Head and neck cancers comprise a mixed group of tumours derived from the lining of the mouth and throat and the thyroid and salivary glands. Whilst the majority are related to cigarette smoking and alcohol use, a significant minority have no definable cause or result from viral infection, particularly Human papillomavirus (HPV) or Epstein Barr Virus (EBV). Over recent decades the incidence of throat cancer caused by HPV (HPV+) has increased markedly. Why this has happened and how HPV causes throat cancer is unclear. HPV+ cancer responds better to treatment than cancer not caused by HPV (HPV-) and so the emergence of HPV+ disease has created a treatment paradox: Improved survival is still necessary for HPV- disease whilst reduction of treatment related side-effects is an urgent aim for HPV+ cases. HPV+/- discrimination is insufficient to personalise treatment and better ways to define risk are required.

We intend to use Whole Genome Sequencing to better understand the differences between HPV+ and HPV– cancers and to define molecular profiles which will allow us to personalise treatment, as well as identify molecular targets for treatment with new drugs or existing drugs which are not normally used for head and neck cancer patients.

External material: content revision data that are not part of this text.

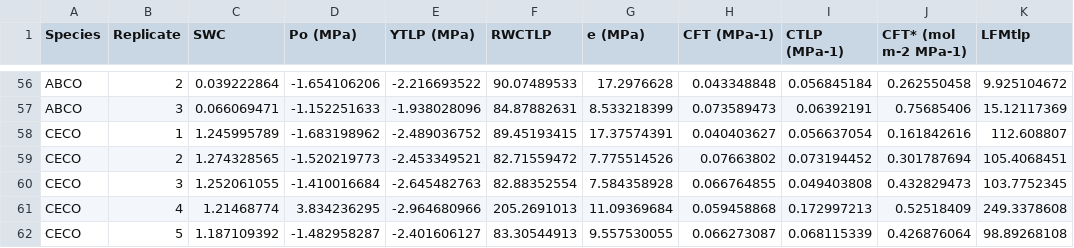
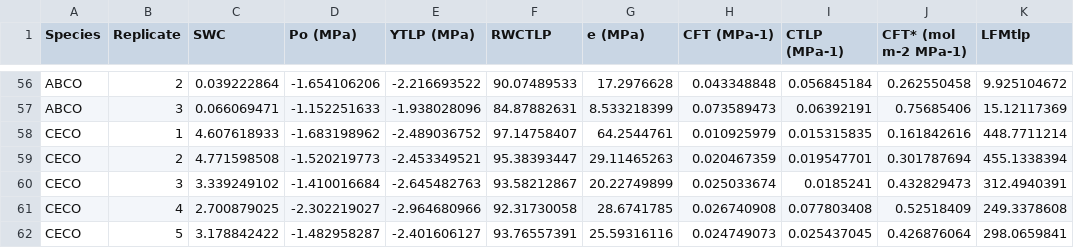
Before and after one commit to bovingi/sierra-flammability, a CSV file: raw-data/PV_sierra_summaries.csv, drawn as a sheet; only a part is shown, gaps mark what is left out; the diff covers the shown part only; the diff names each change by its address in the sheet, - before the commit and + after, or states it on an @@ line.

Commit message:
change to data

```diff
--- a/raw-data/PV_sierra_summaries.csv
+++ b/raw-data/PV_sierra_summaries.csv
-C58 (SWC): 1.245995789
+C58 (SWC): 4.607618933
-F58 (RWCTLP): 89.45193415
+F58 (RWCTLP): 97.14758407
-G58 (e (MPa)): 17.37574391
+G58 (e (MPa)): 64.2544761
-H58 (CFT (MPa-1)): 0.040403627
+H58 (CFT (MPa-1)): 0.010925979
-I58 (CTLP (MPa-1)): 0.056637054
+I58 (CTLP (MPa-1)): 0.015315835
-K58 (LFMtlp): 112.608807
+K58 (LFMtlp): 448.7711214
-C59 (SWC): 1.274328565
+C59 (SWC): 4.771598508
-F59 (RWCTLP): 82.71559472
+F59 (RWCTLP): 95.38393447
-G59 (e (MPa)): 7.775514526
+G59 (e (MPa)): 29.11465263
-H59 (CFT (MPa-1)): 0.07663802
+H59 (CFT (MPa-1)): 0.020467359
-I59 (CTLP (MPa-1)): 0.073194452
+I59 (CTLP (MPa-1)): 0.019547701
-K59 (LFMtlp): 105.4068451
+K59 (LFMtlp): 455.1338394
-C60 (SWC): 1.252061055
+C60 (SWC): 3.339249102
-F60 (RWCTLP): 82.88352554
+F60 (RWCTLP): 93.58212867
-G60 (e (MPa)): 7.584358928
+G60 (e (MPa)): 20.22749899
-H60 (CFT (MPa-1)): 0.066764855
+H60 (CFT (MPa-1)): 0.025033674
-I60 (CTLP (MPa-1)): 0.049403808
+I60 (CTLP (MPa-1)): 0.0185241
-K60 (LFMtlp): 103.7752345
+K60 (LFMtlp): 312.4940391
-C61 (SWC): 1.21468774
+C61 (SWC): 2.700879025
-D61 (Po (MPa)): 3.834236295
+D61 (Po (MPa)): -2.302219027
-F61 (RWCTLP): 205.2691013
+F61 (RWCTLP): 92.31730058
-G61 (e (MPa)): 11.09369684
+G61 (e (MPa)): 28.6741785
-H61 (CFT (MPa-1)): 0.059458868
+H61 (CFT (MPa-1)): 0.026740908
-I61 (CTLP (MPa-1)): 0.172997213
+I61 (CTLP (MPa-1)): 0.077803408
-C62 (SWC): 1.187109392
+C62 (SWC): 3.178842422
-F62 (RWCTLP): 83.30544913
+F62 (RWCTLP): 93.76557391
-G62 (e (MPa)): 9.557530055
+G62 (e (MPa)): 25.59316116
-H62 (CFT (MPa-1)): 0.066273087
+H62 (CFT (MPa-1)): 0.024749073
-I62 (CTLP (MPa-1)): 0.068115339
+I62 (CTLP (MPa-1)): 0.025437045
-K62 (LFMtlp): 98.89268108
+K62 (LFMtlp): 298.0659841
```
Also changed, not shown: 6 edited cells elsewhere in this file, 1 other file.
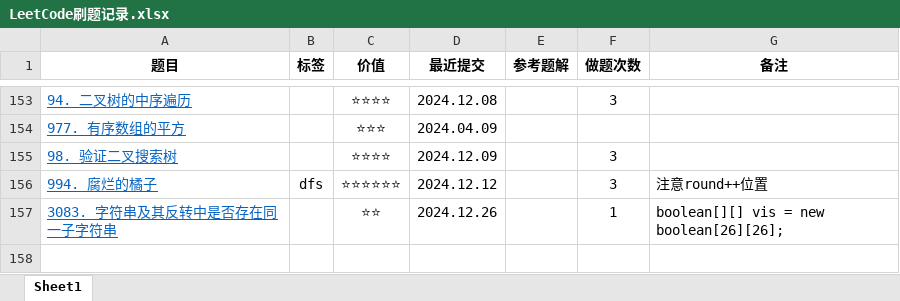
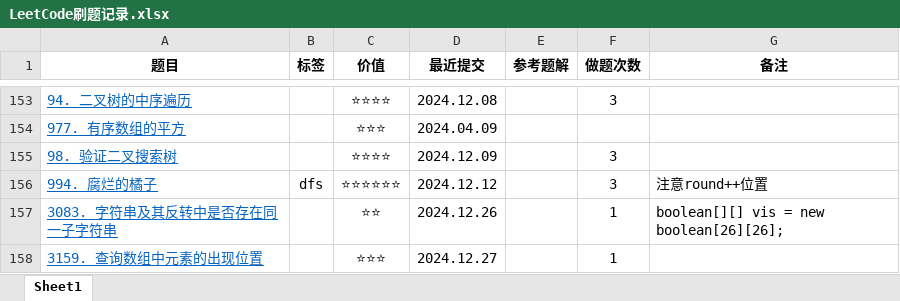
Before and after one commit to curforever/LeetCode, an Excel workbook: LeetCode刷题记录.xlsx, sheet Sheet1, drawn as a sheet; only a part is shown, gaps mark what is left out; values as stored, in another font and other column widths than the file's, no borders; table styles not drawn; the diff names each change by its address in the sheet, - before the commit and + after, or states it on an @@ line.

```diff
--- a/LeetCode刷题记录.xlsx (sheet Sheet1)
+++ b/LeetCode刷题记录.xlsx (sheet Sheet1)
+row 158: 3159. 查询数组中元素的出现位置 |  | ⭐⭐⭐ | 2024.12.27 |  | 1
```
Also changed, not shown: 16 other files.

SUBDOMAINSUBDOMAIN LEAD/SRESEARCH DESCRIPTION
Head and Neck SCC (including clinical trial cohortsT.M. Jones
Mererid Evans
Squamous cell carcinomas of the head and neck (SCCHN), which arise from the mucosal surfaces of the upper aerodigestive tract, are the most common cancers of the head and neck region constituting the 6th most common cancer worldwide (~10,000 cases per annum in the UK).(1) Contemporary curative treatments include surgery, radiotherapy +/- cisplatin or combinations thereof, although anti-EGFR drugs and immunotherapeutic agents are licenced for specific clinical indications including the recurrent metastatic setting.(2,3) SCCHN exhibits variable responses to conventional treatment. Clinical response rates correlate with survival and are inversely related to primary tumour size, presence and volume of metastatic disease in the cervical lymph nodes and pathological evidence of tumour spread through the lymph node capsule (Extracapsular spread - ECS). Variability in treatment responsiveness has increased over recent decades with the emergence of a new discrete disease entity – Human papillomavirus associated oropharyngeal squamous cell carcinoma (HPV+ OPC) the incidence of which has doubled in the UK, US and Northern Europe
Paediatric Head and Neck Cancer R. HewittSinonasal Cancers, incl. Olfactory Neuroblastoma, Paediatric Head and Neck Tumours & Salivary Gland Cancers. Tumours in this group are extremely rare and very little, if anything, is known about their molecular biology. The 100k genome project provides a perfect opportunity to start to fill this void by sequencing a small series of these tumours. No such datasets currently exist in the world to date.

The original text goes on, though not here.